We tend to think of Gov 2.0 as government informing (or creating services for) the public. If we turn this upside down and look at it from this new perspective, we can consider the public informing (or producing services) for government. Hmm … interesting view. We already do this by exposing data for citizens to write code for as part of the open government data movement. But to turn the whole process upside down? Can we crowdsource government? Data, information, applications, and even policy would be managed by citizens. The implication would be government light or, taken to the furthest point on the spectrum, no government at all.

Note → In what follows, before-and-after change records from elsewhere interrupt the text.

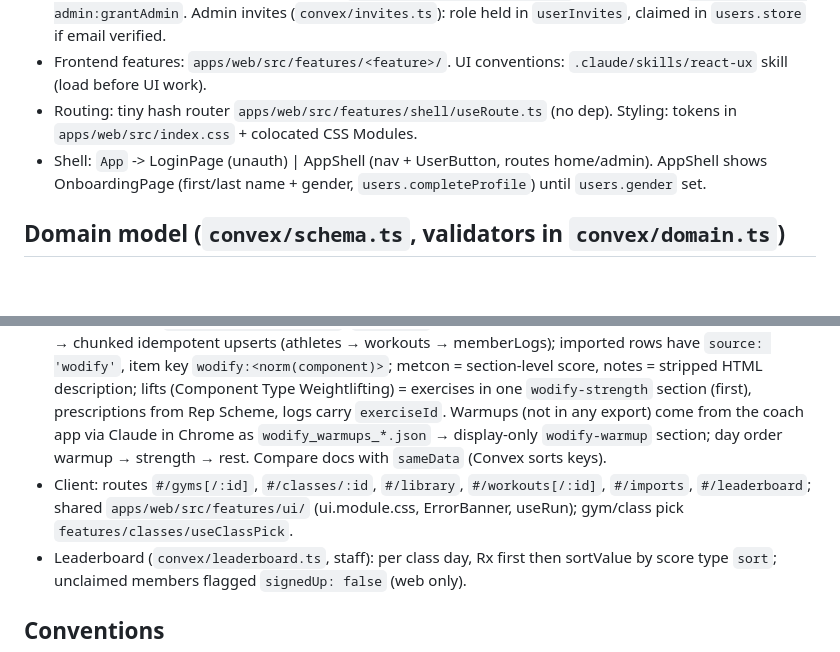
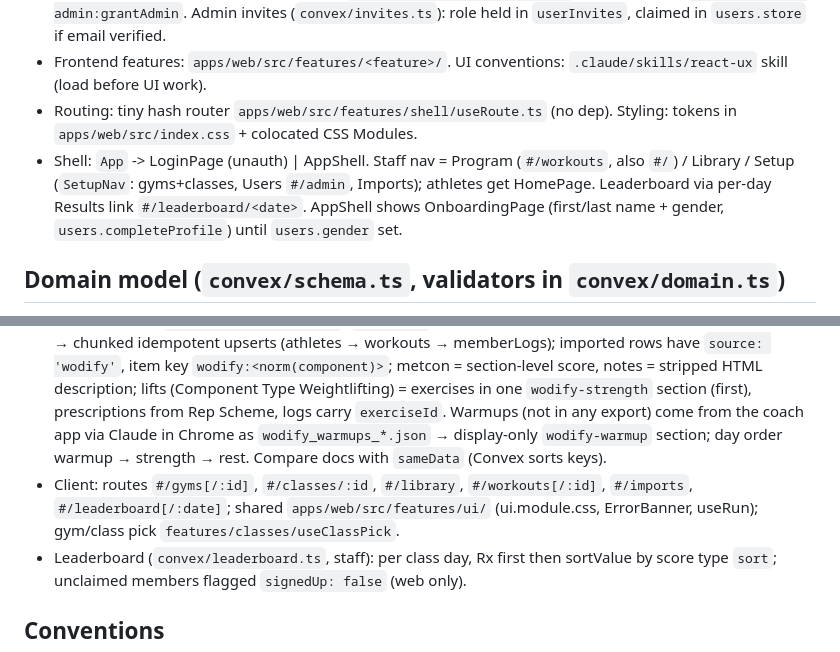
Before and after one commit to heidn/alpha-app, a Markdown page: .claude/memory/STATE.md, 2 parts joined by grey strips. Drawn GitHub-style; blank space fills up the shorter version.

Commit message:
STATE: new nav/routes
Co-Authored-By: Claude Opus 5.5 <noreply@anthropic.com>

```diff
--- a/.claude/memory/STATE.md
+++ b/.claude/memory/STATE.md
@@ -10,7 +10,7 @@
 - Roles: `users.role` optional `admin|coach|athlete` (absent = athlete, via `roleOf`); defs in `convex/roles.ts` (no server imports, client-safe). Admin UI `apps/web/src/features/admin/`; first admin via `npx convex run admin:grantAdmin`. Admin invites (`convex/invites.ts`): role held in `userInvites`, claimed in `users.store` if email verified.
 - Frontend features: `apps/web/src/features/<feature>/`. UI conventions: `.claude/skills/react-ux` skill (load before UI work).
 - Routing: tiny hash router `apps/web/src/features/shell/useRoute.ts` (no dep). Styling: tokens in `apps/web/src/index.css` + colocated CSS Modules.
-- Shell: `App` -> LoginPage (unauth) | AppShell (nav + UserButton, routes home/admin). AppShell shows OnboardingPage (first/last name + gender, `users.completeProfile`) until `users.gender` set.
+- Shell: `App` -> LoginPage (unauth) | AppShell. Staff nav = Program (`#/workouts`, also `#/`) / Library / Setup (`SetupNav`: gyms+classes, Users `#/admin`, Imports); athletes get HomePage. Leaderboard via per-day Results link `#/leaderboard/<date>`. AppShell shows OnboardingPage (first/last name + gender, `users.completeProfile`) until `users.gender` set.
 
 ## Domain model (`convex/schema.ts`, validators in `convex/domain.ts`)
 - Member = `users`. Gym staff via `gymMembers`; athletes join a class once (`classMembers`, `classInvites` claimed by email in `users.store`) and see its daily workout.
@@ -18,7 +18,7 @@
 - `memberLogs` separate (hot writes), sets embedded, keyed by `workoutId+itemKey`; `exerciseId` copied for history. Auth helpers `convex/access.ts` (gym staff = `gymMembers.staff`).
 - Attendance = `bookings` (status signedIn), one per member per date; Wodify import writes one per athlete-day (source wodify), no time slot.
 - Wodify import (`convex/wodifyImport.ts`, `#/imports`, admin): performance-results JSON parsed in browser → chunked idempotent upserts (athletes → workouts → memberLogs); imported rows have `source: 'wodify'`, item key `wodify:<norm(component)>`; metcon = section-level score, notes = stripped HTML description; lifts (Component Type Weightlifting) = exercises in one `wodify-strength` section (first), prescriptions from Rep Scheme, logs carry `exerciseId`. Warmups (not in any export) come from the coach app via Claude in Chrome as `wodify_warmups_*.json` → display-only `wodify-warmup` section; day order warmup → strength → rest. Compare docs with `sameData` (Convex sorts keys).
-- Client: routes `#/gyms[/:id]`, `#/classes/:id`, `#/library`, `#/workouts[/:id]`, `#/imports`, `#/leaderboard`; shared `apps/web/src/features/ui/` (ui.module.css, ErrorBanner, useRun); gym/class pick `features/classes/useClassPick`.
+- Client: routes `#/gyms[/:id]`, `#/classes/:id`, `#/library`, `#/workouts[/:id]`, `#/imports`, `#/leaderboard[/:date]`; shared `apps/web/src/features/ui/` (ui.module.css, ErrorBanner, useRun); gym/class pick `features/classes/useClassPick`.
 - Leaderboard (`convex/leaderboard.ts`, staff): per class day, Rx first then sortValue by score type `sort`; unclaimed members flagged `signedUp: false` (web only).
 
 ## Conventions
```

Realistically, government is here to stay. In Canada’s federal election earlier this month, we had only a 61.4% of all eligible voters turn out for a 15 minute commitment may only occur once every four years. Lincoln’s ideal of “government of the people, by the people, for the people” assumes an engaged citizenry. But voter apathy is partly a result of antiquated government practices. Perhaps turning it upside down is the answer. We need to organize government so that citizens can participate. Gov 2.0 and the open government data movement is a start in the right direction. To take it a step further, government data should be open by default. Furthermore, decision makers and the decision making process need to be transparent. We need to leverage Gov 2.0 to lower transaction costs so that citizens engage in policy and decision making.

When it comes down to it, the purpose of government is to serve citizens. Turning it upside down suggests the best way to do is to listen, facilitate, enable, and then, in some cases, get out of the way. Democratization and decentralization of government through Gov 2.0 can reduce the overhead and cost of government services and enable citizens to participate in their democratic right, not once every four years but on a much more regular basis. Only then will “government of the people, by the people, for the people” ring true.

Microsoft’s purchase of Skype a good move?

Microsoft has got it right: Videoconferencing is the future. High definition (HD) endpoints are virtually ubiquitous (excuse the pun) and bandwidth is cheap (but apparently not in Canada/North America yet, probably in part because of geographic expanse, see image at end of post).

Videoconferencing has a bad rap. It is one of those technologies that was slow to take off in the marketplace because of glitchy transmission, poor sound quality, dropped calls, transmission delays, grainy image, and difficultly to use. But videoconferencing is the future. Try one of Cisco’s immersive telepresence meetings and you will be sold. People are life-size in front of you, and it is the next best thing to meeting in person. A study at UCLA indicated that 93% of communication is non-verbal. Let’s be conservative and say that you only get half of that 93% in a telepresence meeting; then you get 46.5% plus your 7% verbal, which is 53.5% of the message or 764% better communication than a phone call that has only verbal cues.

Take that same telepresence capability and put it in every home and office with broadband internet and a high definition TV screen or high definition monitor, and you have a communication revolution. Gradually, video will replace audio as the leader in the communication market.

Why Skype?

170 million loyal users are why. Skype is the world’s most popular videoconferencing service, and Microsoft has just bought the market. And Skype is arguably in its infancy. What Microsoft, and millions in R&D, can bring to Skype is reliable transmission, improved audio and video quality and compression, fully-integrated cloud and collaboration services, and ultimately a much better product. Skype is years away from telepresence quality, but Microsoft is more than capable of making the change.

This brings me to my last point. I wonder about the business model for Microsoft. After spending $8.5 billion, how does Microsoft plan to make money with Skype. As it sits now, Skype does not make a profit. Microsoft cannot charge for Skype or users will flee to another, free one. Microsoft will have to add value, providing telepresence-like quality, additional cloud services (such as collaboration, translation and/or videoconferencing recording) and then charge for that additional service. For Microsoft, it is a bold move, but standing still is not an option in this ever-changing technology landscape.